● How are reflectivity and reflexivity developed, i.e., the capability to decenter and to reflect on one’s own conceptions and practices in relation to those of others (Guignon & Morrissette 2006; Scarino 2014)? One key focus of this special issue is on the development of reflectivity and reflexivity in co-productive research practices. Specifically, we are interested in exploring how co-production can support researchers in developing the capacity to decenter and reflect on their own conceptions and practices in relation to those of others. This might involve examining how co-production can help to challenge assumptions and biases, facilitate new perspectives and insights, and promote a deeper understanding of the complex social dynamics at play in the research process. We welcome papers that explore these issues and shed light on the ways in which co-productive research can support the development of reflectivity and reflexivity in applied linguistics.

● How are roles shifted/altered/reconstructed between those involved when adopting a co-productive research approach? How are their potentially (in-) compatible agendas dealt with and which consequences come with these? How are issues of authorship approached in line with the obtained results (Sato et al. 2021)? Adopting a co-productive research approach can have significant implications for the roles and relationships between researchers and participants. The traditional researcher-participant dichotomy is blurred, and participants are seen as active co-producers of knowledge rather than passive sources of data. As a result, the roles of participants and researchers may become more fluid and interchangeable, with participants having greater agency and input into the research process.

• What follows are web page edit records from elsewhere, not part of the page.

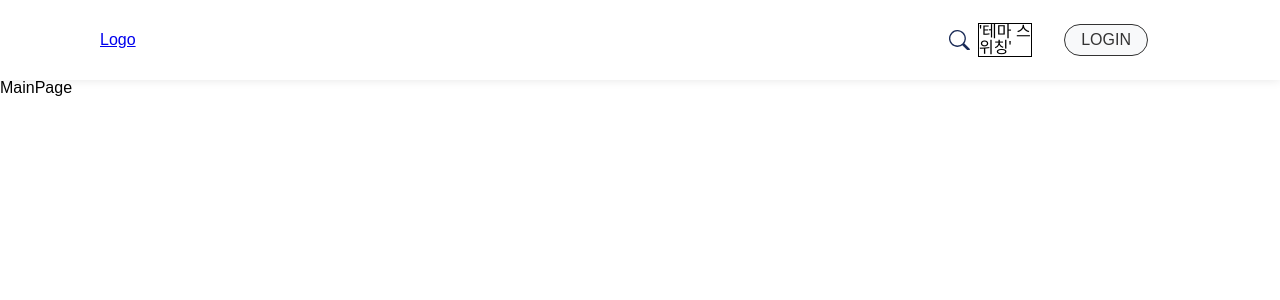
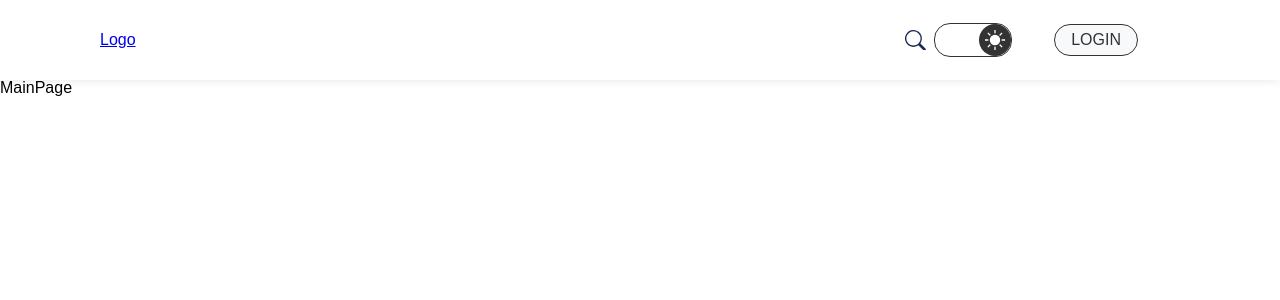
Before and after one commit to fake-dp/Devizones-front, a React (Create React App) app: page / in a window 1280 px wide. Shown: the top 300 px of the page. Built offline with nearby package versions, Linux system fonts and the light colour scheme; a web font is replaced by a local one.

Commit message:
Feat: light/dark theme 스위칭 기능 구현 및 globalStyle css 적용

```diff
--- a/src/components/header/atoms/ToggleTheme.tsx
+++ b/src/components/header/atoms/ToggleTheme.tsx
@@ -1,6 +1,8 @@
 import { ThemeIconWrapper } from "../../../styles/headerStyled/HeaderStyled";
 import { useRecoilState } from 'recoil';
 import { themeState } from "../../../recoil/themeState";
+import { StyledSun, StyledMoon } from "../../../styles/headerStyled/HeaderStyled";
+
 const ToggleTheme = () => {
   const [theme, setTheme] = useRecoilState(themeState);
 
@@ -9,7 +11,7 @@ const ToggleTheme = () => {
   }
   return (
     <ThemeIconWrapper onClick={toggleTheme}>
-      '테마 스위칭'
+      {theme === 'light'?<StyledSun />:<StyledMoon />}
     </ThemeIconWrapper>
   )
 };
--- a/src/styles/headerStyled/HeaderStyled.tsx
+++ b/src/styles/headerStyled/HeaderStyled.tsx
@@ -1,4 +1,5 @@
-import styled from "styled-components";
+import styled, { css } from "styled-components";
+import { BsSunFill, BsMoonFill } from "react-icons/bs";
 
 // 헤더 레이아웃
 export const HeaderContainer = styled.div`
@@ -7,7 +8,7 @@ export const HeaderContainer = styled.div`
   align-items: center;
   padding: 0 100px;
   height: 80px;
-  background-color: #fff;
+  background-color: ${props => props.theme.background};
   box-shadow: 0 0 10px rgba(0, 0, 0, 0.1);
 `;
 
@@ -35,7 +36,7 @@ export const LoginButtonWrapper = styled.div`
     /* font-weight: bold; */
     word-break: keep-all;
     background: #f8f9fa;
-    border: 1px solid #333;
+    border: 1px solid ${props => props.theme.border};
     color: #333;
     transition: all 0.125s ease-in 0s;
     cursor: pointer;
@@ -48,8 +49,40 @@ export const LoginButtonWrapper = styled.div`
 
 //헤더 Toggle Theme 아이콘
 export const ThemeIconWrapper = styled.div`
-  border: 1px solid ;
+  position: relative;
+  width: 8rem;
+  height: 2rem;
+  border: 1px solid ${props => props.theme.border};
+  border-radius: 1rem;
+  background: ${props => props.theme.background};
+  cursor: pointer;
 `
+
+const themeStyles = css`
+  position: absolute;
+  top: 0;
+  font-size: 1.3rem;
+  padding: 0.35rem;
+  background: ${props => props.theme.font};
+  border-radius: 1rem;
+  transition: all 2s ease-in;
+`
+
+export const StyledSun = styled(BsSunFill)`
+  ${themeStyles}
+  right: 0;
+  fill: #fff;
+`;
+
+export const StyledMoon = styled(BsMoonFill)`
+  ${themeStyles}
+  left: 0;
+  fill: #000;
+`;
+
+
+
+
 
 // 헤더 서치 아이콘 css
 export const SearchBarWrapper = styled.div`
```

However, this shift can also lead to challenges in terms of power dynamics, as participants may have different agendas or goals than the researchers, and conflicts may arise. In such cases, researchers must negotiate and navigate these differences while scientific standards are upheld. The consequences of these shifts in roles and agendas can vary, from improved engagement and ownership of the research process/results by participants to potential conflicts and challenges that may need to be addressed. Furthermore, the question of authorship in co-productive research raises significant issues of attribution and recognition for contributions made by all participants involved. It becomes crucial to address who has the final say in determining what counts as results and how authorship is distributed and acknowledged, especially when multiple voices, perspectives and possibly speakers with different linguistic repertoires are involved.

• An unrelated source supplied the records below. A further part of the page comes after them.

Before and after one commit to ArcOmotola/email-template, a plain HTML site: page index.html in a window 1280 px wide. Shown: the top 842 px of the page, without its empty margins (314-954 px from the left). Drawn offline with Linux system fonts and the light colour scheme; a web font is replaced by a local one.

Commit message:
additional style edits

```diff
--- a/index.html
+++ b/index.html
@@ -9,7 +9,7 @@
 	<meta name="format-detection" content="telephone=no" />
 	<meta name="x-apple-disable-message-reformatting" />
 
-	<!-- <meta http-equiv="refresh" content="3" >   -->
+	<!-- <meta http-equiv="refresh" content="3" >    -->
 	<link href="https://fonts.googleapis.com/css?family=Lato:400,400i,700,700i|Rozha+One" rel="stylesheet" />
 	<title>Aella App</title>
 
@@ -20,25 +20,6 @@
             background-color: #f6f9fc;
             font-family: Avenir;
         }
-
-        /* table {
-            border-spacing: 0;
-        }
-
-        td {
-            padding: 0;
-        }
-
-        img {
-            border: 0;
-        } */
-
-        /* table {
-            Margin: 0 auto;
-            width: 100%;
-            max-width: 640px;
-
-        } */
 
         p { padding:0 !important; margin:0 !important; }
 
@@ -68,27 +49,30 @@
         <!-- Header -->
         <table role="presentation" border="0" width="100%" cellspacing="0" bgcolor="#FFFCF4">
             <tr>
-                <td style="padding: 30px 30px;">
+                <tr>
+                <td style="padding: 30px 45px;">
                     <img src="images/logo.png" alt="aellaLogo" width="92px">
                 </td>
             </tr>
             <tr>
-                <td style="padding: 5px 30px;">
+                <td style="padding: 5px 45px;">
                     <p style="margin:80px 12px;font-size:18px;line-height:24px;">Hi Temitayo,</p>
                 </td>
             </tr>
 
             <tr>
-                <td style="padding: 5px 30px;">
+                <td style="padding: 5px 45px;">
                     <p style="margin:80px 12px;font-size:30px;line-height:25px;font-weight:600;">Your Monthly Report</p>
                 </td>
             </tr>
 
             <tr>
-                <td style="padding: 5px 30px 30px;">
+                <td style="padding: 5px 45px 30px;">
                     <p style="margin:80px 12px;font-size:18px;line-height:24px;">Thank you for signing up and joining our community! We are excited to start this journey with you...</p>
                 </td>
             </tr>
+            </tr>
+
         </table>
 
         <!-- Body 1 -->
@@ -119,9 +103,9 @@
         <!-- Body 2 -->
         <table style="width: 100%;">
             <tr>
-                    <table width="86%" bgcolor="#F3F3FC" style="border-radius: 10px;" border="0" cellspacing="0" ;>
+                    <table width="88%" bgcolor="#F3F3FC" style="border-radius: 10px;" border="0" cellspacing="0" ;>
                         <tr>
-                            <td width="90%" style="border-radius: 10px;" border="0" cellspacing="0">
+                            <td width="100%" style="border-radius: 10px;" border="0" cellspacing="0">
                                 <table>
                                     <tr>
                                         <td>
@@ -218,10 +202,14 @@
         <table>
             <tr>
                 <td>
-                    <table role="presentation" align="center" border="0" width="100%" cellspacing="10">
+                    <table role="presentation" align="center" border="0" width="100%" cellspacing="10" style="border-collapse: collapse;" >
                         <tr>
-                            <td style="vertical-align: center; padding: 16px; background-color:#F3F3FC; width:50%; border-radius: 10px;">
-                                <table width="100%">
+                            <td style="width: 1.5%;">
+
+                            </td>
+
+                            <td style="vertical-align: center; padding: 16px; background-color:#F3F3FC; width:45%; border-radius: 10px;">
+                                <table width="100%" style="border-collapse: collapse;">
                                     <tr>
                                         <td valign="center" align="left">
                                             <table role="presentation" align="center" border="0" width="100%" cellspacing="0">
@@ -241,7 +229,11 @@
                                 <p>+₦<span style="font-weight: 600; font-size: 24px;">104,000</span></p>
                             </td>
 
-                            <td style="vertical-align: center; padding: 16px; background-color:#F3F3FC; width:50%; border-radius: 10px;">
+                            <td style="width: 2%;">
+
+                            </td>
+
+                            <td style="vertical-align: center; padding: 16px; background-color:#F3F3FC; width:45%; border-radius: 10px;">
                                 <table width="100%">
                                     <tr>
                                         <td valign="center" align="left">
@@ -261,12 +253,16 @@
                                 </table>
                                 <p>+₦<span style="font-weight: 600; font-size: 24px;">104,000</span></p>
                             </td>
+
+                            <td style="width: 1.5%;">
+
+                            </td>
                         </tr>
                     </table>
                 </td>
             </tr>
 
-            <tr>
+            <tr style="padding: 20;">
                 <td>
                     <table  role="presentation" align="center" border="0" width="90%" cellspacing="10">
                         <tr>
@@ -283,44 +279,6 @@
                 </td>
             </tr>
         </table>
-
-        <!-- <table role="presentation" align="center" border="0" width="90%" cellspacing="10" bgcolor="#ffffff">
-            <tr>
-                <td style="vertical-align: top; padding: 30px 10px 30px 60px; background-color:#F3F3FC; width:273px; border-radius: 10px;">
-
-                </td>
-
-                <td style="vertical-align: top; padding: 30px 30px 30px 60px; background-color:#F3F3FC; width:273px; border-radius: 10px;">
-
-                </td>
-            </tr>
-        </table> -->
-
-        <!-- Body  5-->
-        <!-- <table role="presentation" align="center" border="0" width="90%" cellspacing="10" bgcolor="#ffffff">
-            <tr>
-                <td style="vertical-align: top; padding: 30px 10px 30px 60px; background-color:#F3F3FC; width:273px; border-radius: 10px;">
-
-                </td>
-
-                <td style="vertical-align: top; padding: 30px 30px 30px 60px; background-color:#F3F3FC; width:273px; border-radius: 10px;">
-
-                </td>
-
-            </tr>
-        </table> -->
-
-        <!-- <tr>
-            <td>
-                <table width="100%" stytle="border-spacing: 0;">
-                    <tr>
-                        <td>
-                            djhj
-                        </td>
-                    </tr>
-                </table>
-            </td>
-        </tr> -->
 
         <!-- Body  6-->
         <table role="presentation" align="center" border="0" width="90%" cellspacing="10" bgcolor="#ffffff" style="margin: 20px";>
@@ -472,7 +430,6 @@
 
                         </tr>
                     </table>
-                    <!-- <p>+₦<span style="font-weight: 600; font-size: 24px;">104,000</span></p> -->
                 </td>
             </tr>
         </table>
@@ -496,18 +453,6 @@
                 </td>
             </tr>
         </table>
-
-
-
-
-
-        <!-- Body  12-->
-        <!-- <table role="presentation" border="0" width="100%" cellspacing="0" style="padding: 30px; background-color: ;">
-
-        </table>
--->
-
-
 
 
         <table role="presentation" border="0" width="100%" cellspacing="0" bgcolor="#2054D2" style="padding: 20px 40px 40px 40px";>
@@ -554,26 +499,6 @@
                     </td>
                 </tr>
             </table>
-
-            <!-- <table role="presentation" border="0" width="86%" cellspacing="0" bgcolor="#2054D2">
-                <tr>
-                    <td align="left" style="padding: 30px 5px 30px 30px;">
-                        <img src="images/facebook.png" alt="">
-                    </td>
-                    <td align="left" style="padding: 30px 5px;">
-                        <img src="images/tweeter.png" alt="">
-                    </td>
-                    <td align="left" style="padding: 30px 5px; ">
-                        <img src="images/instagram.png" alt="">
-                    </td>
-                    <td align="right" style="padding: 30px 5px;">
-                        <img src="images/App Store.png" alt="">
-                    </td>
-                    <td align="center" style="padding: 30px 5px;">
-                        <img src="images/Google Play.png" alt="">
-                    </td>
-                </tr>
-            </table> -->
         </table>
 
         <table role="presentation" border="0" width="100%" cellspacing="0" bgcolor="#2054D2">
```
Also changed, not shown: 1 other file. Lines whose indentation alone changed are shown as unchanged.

● Which methodological decisions (e.g., including multimodal, multilingual data co-produced by language teachers/learners/student teachers) are taken and why? What about unforeseen consequences (e.g., ending up with unforeseen types of data and/or results)? Authors are invited to elaborate on methodological decisions when adopting a co-productive research approach, such as the inclusion of multimodal, multilingual data co-produced by different social actors (e.g., language teachers, learners, or student teachers). Authors are encouraged to explain the reasons for their methodological decisions and discuss any unexpected outcomes that may arise from using this approach. This may include unforeseen types of data, their hierarchization or other consequences that were not originally anticipated. The papers should reflect on how these methodological decisions and their consequences may affect the overall research process and its outcomes.

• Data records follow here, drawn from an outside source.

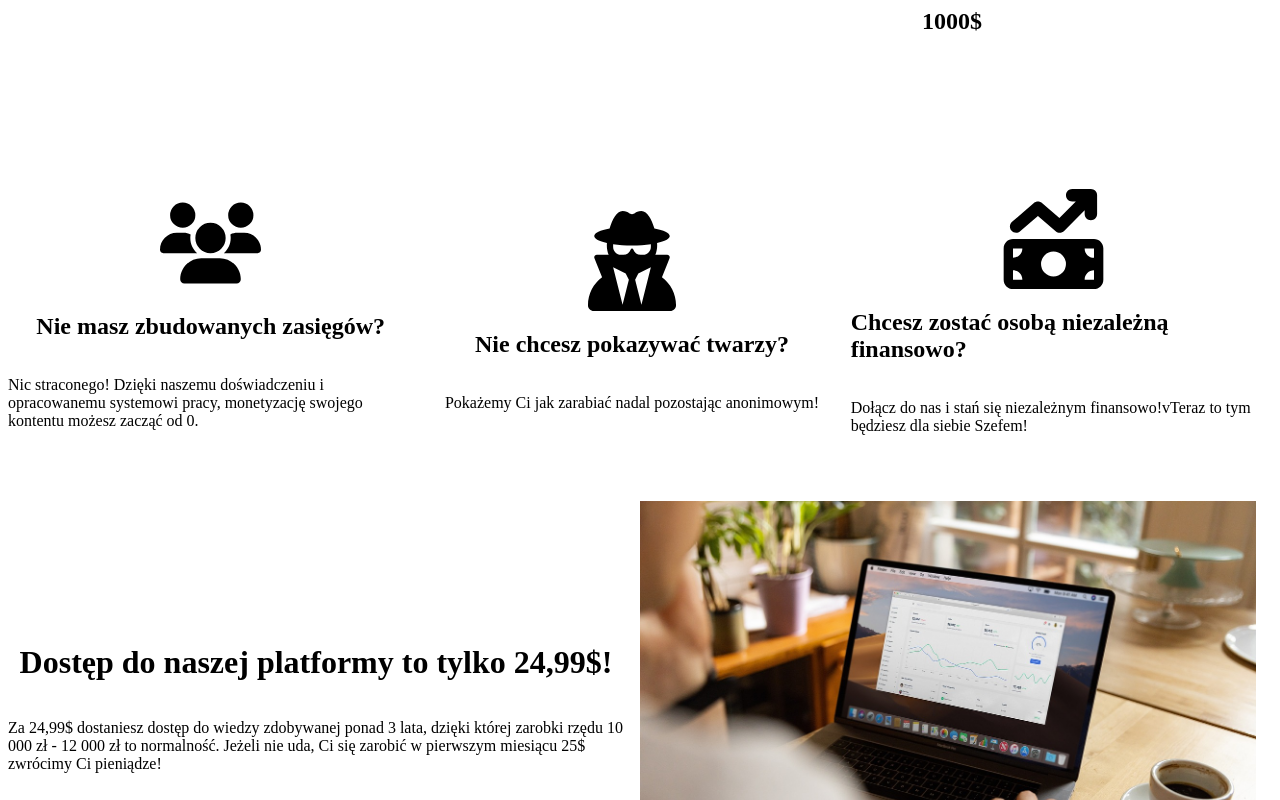
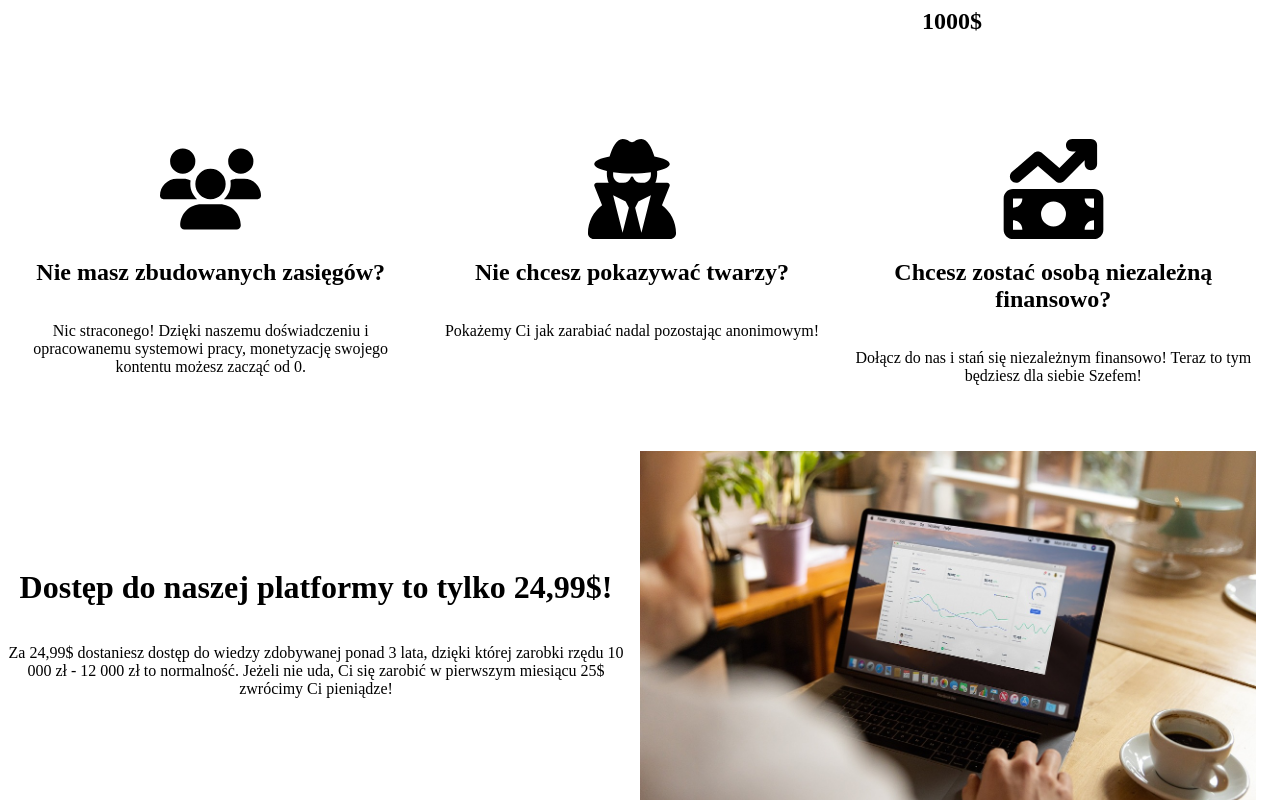
Before and after one commit to PatrykBombik/socialmedia_manager, a React (Vite) app: page / in a window 1280 px wide. Shown: the part 500-1300 px from the top of the page. Built offline with nearby package versions, Linux system fonts and the light colour scheme.

Commit message:
article styling

```diff
--- a/src/components/landingpage/article.jsx
+++ b/src/components/landingpage/article.jsx
@@ -8,7 +8,6 @@ import platform from "../../assets/platform.jpg"
 const imgStyle = {
     width: "25%",
     height: "100px",
-    marginTop: "50px",
 }
 
 const gridStyle = {
@@ -17,12 +16,16 @@ const gridStyle = {
     height: "auto",
     display: "flex",
     flexDirection: "column",
-    justifyContent: "center",
+    justifyContent: "flex-start",
     alignItems: "center"
 }
 
 const h2Style = {
-    position: "center"
+    textAlign: "center"
+}
+
+const pStyle = {
+    textAlign: "center"
 }
 
 export default function Article() {
@@ -33,23 +36,27 @@ export default function Article() {
                     <Grid item md={4} sm={4} xs={12} style={gridStyle}>
                         <img src={range} style={imgStyle}/>
                         <h2 style={h2Style}>Nie masz zbudowanych zasięgów?</h2>
-                        <p>Nic straconego! Dzięki naszemu doświadczeniu i opracowanemu systemowi pracy, monetyzację swojego kontentu możesz zacząć od 0.</p>
+                        <p style={pStyle}>Nic straconego! Dzięki naszemu doświadczeniu i opracowanemu systemowi pracy, monetyzację swojego kontentu możesz zacząć od 0.</p>
                     </Grid>
                     <Grid item md={4} sm={4} xs={12} style={gridStyle}>
                         <img src={noface} style={imgStyle}/>
                         <h2 style={h2Style}>Nie chcesz pokazywać twarzy?</h2>
-                        <p>Pokażemy Ci jak zarabiać nadal pozostając anonimowym!</p>
+                        <p style={pStyle}>Pokażemy Ci jak zarabiać nadal pozostając anonimowym!</p>
                     </Grid>
                     <Grid item md={4} sm={4} xs={12} style={gridStyle}>
                         <img src={money} style={imgStyle}/>
                         <h2 style={h2Style}>Chcesz zostać osobą niezależną finansowo?</h2>
-                        <p>Dołącz do nas i stań się niezależnym finansowo!vTeraz to tym będziesz dla siebie Szefem!</p>
+                        <p style={pStyle}>Dołącz do nas i stań się niezależnym finansowo! Teraz to tym będziesz dla siebie Szefem!</p>
                     </Grid>
                 </Grid>
                 <Grid container spacing={2}>
-                    <Grid item md={6} sm={6} xs={12} style={gridStyle}>
-                        <h1>Dostęp do naszej platformy to tylko 24,99$!</h1>
-                        <p>Za 24,99$ dostaniesz dostęp do wiedzy zdobywanej ponad 3 lata, dzięki której zarobki rzędu 10 000 zł - 12 000 zł to normalność. Jeżeli nie uda, Ci się zarobić w pierwszym miesiącu 25$ zwrócimy Ci pieniądze!</p>
+                    <Grid item md={6} sm={6} xs={12} style={{
+                        display: "flex",
+                        flexDirection: "column",
+                        alignItems: "center",
+                        justifyContent: "center"}}>
+                        <h1 style={{textAlign: "center"}}>Dostęp do naszej platformy to tylko 24,99$!</h1>
+                        <p style={{textAlign: "center"}}>Za 24,99$ dostaniesz dostęp do wiedzy zdobywanej ponad 3 lata, dzięki której zarobki rzędu 10 000 zł - 12 000 zł to normalność. Jeżeli nie uda, Ci się zarobić w pierwszym miesiącu 25$ zwrócimy Ci pieniądze!</p>
                     </Grid>
                     <Grid item md={6} sm={6} xs={12} style={gridStyle}>
                         <img src={platform} style={{width:"100%"}}/>
```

Important dates: (provisional planning)

● 01.04.2024: Deadline to send abstracts

● 22.04.2024: Notification of acceptance

● 01.09.2024: Submission deadline for the first version and double-blind review

process

● 30.11.2024: Feedback from reviewers and correction by author(s)

● 31.01.2025: Submission deadline for the final version